_TASK DIRECTIONS_
Set down exactly, from the records below, the line with "Three things from" through the line with "the one being", and nothing else.

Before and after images

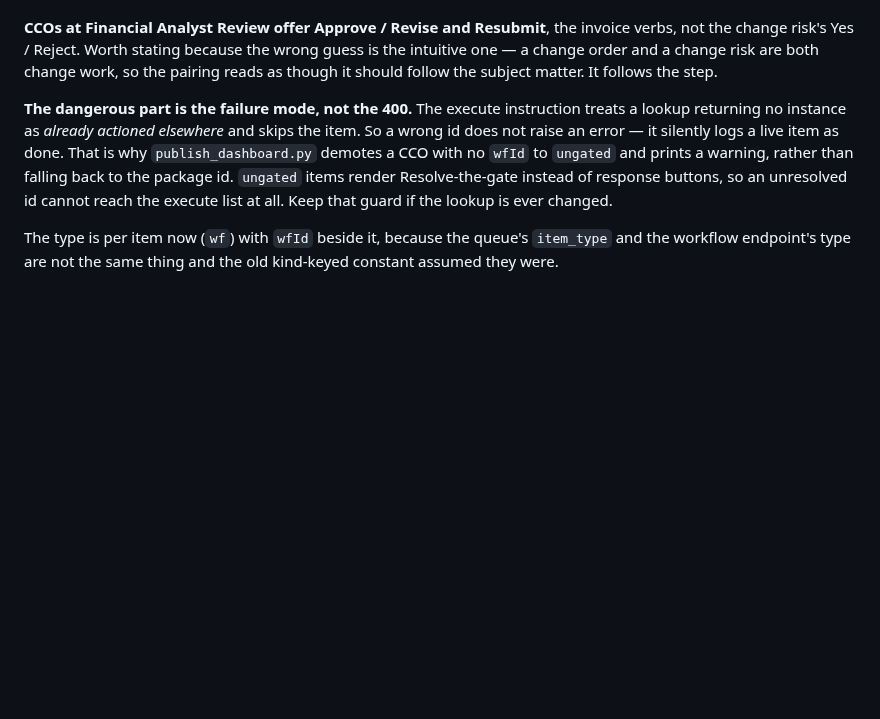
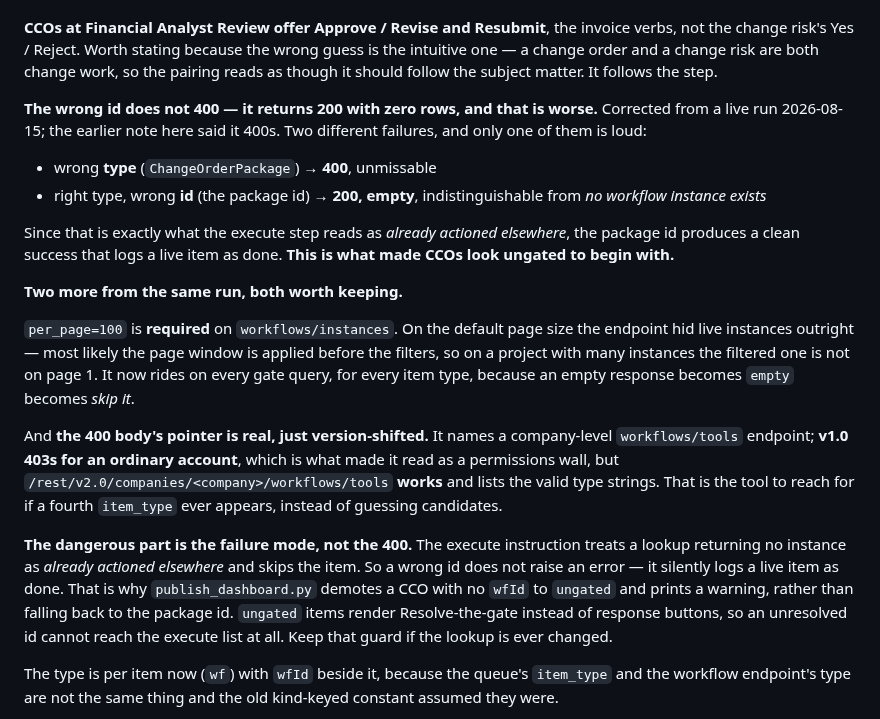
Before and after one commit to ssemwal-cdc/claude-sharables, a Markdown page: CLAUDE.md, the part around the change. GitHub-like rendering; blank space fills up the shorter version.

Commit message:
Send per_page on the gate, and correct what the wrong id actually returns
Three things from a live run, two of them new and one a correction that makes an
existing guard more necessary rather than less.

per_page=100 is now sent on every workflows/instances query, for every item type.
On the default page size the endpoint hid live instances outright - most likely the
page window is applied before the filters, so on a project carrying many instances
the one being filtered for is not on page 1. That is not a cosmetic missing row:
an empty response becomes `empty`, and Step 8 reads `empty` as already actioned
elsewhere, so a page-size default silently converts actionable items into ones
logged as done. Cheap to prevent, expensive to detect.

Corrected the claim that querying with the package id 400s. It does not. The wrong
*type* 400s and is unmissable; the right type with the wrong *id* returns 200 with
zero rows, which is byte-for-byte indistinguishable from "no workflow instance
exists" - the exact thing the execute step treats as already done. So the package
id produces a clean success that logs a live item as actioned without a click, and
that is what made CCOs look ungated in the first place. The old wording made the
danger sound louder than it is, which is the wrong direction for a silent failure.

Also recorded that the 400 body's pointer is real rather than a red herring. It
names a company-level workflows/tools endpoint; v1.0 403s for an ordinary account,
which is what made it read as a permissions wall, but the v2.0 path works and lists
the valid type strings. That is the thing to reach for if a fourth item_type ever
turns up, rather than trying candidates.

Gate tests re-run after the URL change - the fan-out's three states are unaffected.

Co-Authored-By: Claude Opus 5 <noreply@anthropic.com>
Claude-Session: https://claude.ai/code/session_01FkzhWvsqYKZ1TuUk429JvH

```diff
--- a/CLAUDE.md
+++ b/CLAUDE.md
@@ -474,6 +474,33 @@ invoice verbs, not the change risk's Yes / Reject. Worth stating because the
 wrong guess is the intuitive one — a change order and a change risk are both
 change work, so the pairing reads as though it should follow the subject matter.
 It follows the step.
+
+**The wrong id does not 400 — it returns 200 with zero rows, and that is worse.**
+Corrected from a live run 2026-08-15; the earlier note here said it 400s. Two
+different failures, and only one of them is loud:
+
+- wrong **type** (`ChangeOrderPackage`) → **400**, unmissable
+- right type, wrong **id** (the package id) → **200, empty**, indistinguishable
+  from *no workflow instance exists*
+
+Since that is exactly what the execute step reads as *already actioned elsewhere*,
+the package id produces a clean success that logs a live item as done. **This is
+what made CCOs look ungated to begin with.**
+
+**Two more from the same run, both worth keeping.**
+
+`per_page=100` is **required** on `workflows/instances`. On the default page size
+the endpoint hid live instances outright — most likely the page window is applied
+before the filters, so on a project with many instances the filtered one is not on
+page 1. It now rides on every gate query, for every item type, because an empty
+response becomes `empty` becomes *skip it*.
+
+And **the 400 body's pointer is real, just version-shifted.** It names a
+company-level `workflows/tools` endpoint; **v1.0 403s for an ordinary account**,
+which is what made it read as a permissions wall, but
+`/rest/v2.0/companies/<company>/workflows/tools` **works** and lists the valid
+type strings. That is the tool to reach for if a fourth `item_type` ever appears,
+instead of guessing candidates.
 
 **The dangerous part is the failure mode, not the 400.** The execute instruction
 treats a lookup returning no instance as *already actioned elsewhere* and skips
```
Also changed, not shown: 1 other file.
* * *
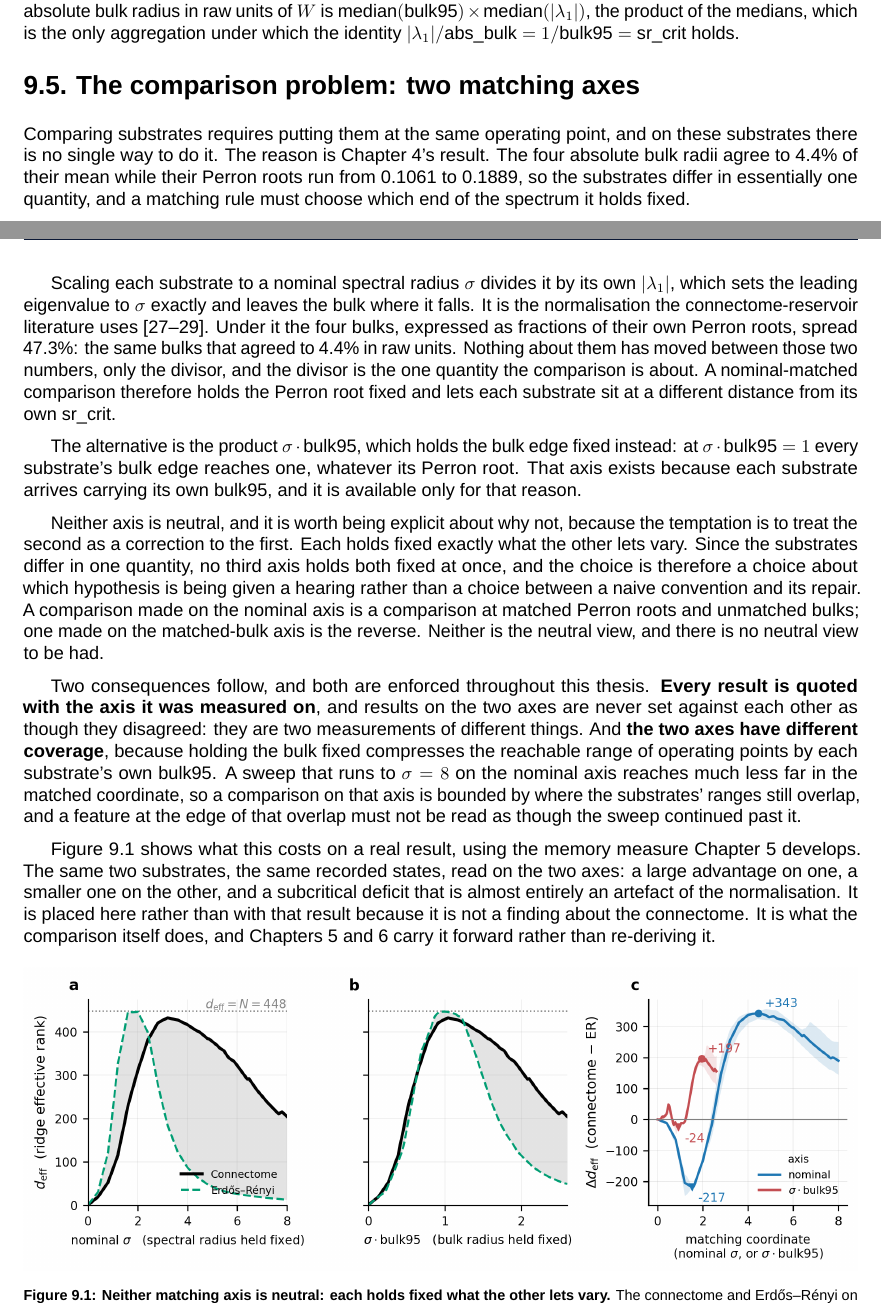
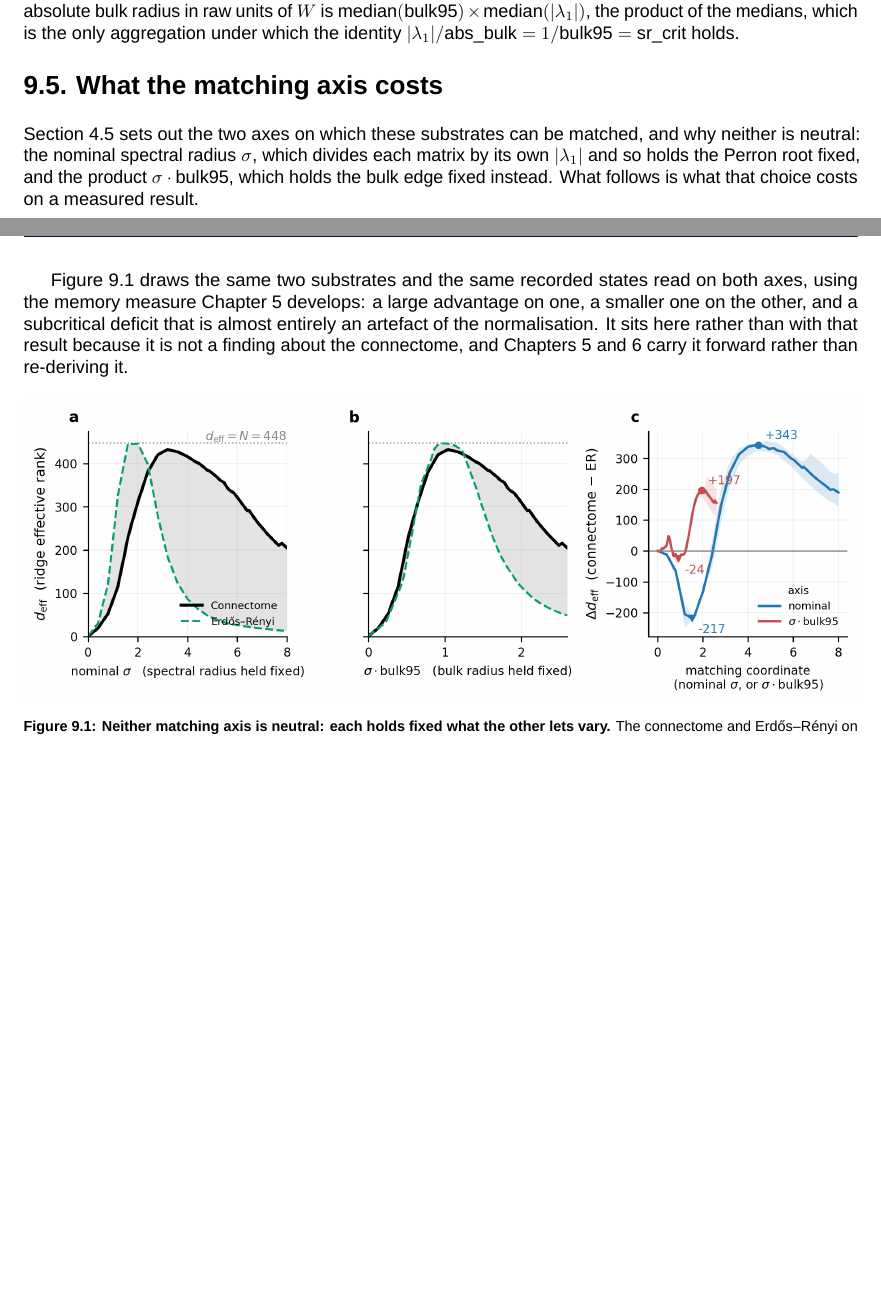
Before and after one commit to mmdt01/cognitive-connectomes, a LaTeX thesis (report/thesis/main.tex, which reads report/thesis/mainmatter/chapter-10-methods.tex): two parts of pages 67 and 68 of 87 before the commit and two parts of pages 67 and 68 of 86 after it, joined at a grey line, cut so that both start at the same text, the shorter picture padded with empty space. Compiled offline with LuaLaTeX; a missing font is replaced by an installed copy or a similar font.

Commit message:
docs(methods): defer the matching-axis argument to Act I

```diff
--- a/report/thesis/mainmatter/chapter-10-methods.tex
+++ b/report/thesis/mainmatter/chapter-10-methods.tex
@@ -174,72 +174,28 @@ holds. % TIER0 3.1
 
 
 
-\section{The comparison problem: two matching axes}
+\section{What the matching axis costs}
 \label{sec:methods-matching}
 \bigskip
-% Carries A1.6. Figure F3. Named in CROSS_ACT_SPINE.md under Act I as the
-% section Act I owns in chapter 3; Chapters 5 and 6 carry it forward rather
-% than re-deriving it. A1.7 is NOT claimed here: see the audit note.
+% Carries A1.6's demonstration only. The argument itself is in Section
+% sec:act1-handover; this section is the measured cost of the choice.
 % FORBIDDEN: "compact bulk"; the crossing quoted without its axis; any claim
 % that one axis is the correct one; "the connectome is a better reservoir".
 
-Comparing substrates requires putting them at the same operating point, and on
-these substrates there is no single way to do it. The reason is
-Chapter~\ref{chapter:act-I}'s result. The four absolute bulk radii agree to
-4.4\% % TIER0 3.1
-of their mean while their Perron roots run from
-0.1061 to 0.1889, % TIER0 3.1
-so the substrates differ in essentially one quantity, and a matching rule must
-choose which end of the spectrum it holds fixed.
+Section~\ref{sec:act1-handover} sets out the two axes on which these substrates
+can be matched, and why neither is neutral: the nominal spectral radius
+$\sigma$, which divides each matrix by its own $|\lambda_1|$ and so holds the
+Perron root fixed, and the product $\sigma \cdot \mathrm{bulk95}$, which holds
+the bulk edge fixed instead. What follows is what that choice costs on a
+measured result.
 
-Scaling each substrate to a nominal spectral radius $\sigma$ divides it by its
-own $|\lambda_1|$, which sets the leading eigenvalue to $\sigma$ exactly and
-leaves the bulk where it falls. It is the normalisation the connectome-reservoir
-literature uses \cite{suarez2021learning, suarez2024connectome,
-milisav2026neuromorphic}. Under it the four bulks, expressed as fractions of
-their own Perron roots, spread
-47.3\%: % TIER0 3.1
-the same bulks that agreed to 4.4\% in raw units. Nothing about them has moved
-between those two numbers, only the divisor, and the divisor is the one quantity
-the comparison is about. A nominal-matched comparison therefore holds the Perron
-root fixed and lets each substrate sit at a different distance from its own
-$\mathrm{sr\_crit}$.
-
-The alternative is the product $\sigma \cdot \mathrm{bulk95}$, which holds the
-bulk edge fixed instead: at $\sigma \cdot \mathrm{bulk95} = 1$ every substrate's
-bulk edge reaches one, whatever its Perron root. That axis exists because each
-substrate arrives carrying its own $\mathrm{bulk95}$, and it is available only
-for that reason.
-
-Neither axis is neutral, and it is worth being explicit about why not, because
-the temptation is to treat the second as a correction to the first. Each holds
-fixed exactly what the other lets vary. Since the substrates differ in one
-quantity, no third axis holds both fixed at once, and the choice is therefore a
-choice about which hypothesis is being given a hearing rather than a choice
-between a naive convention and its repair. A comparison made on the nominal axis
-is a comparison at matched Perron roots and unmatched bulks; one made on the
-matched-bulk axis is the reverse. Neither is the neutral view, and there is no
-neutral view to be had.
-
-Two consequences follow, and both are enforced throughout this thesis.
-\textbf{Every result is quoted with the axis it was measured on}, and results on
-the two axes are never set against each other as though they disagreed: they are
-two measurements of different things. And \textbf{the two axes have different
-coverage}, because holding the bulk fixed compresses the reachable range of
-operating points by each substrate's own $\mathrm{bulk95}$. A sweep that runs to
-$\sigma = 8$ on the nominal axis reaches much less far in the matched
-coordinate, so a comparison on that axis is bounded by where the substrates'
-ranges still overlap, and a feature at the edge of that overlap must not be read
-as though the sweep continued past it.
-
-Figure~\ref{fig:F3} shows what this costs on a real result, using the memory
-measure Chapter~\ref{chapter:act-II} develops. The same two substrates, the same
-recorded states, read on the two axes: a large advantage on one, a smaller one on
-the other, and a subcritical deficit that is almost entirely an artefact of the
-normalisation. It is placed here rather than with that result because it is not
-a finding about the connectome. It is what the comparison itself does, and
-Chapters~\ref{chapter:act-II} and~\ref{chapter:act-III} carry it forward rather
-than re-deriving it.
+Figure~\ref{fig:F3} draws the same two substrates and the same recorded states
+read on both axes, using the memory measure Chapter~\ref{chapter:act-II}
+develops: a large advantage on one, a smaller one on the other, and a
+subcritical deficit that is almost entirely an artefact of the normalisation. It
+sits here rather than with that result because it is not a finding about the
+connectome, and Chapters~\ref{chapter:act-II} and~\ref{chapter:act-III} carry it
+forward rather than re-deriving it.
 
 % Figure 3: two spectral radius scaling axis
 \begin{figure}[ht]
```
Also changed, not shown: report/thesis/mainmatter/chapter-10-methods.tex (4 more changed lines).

_ANSWER BOX_
Three things from a live run, two of them new and one a correction that makes an
existing guard more necessary rather than less.

per_page=100 is now sent on every workflows/instances query, for every item type.
On the default page size the endpoint hid live instances outright - most likely the
page window is applied before the filters, so on a project carrying many instances
the one being filtered for is not on page 1. That is not a cosmetic missing row:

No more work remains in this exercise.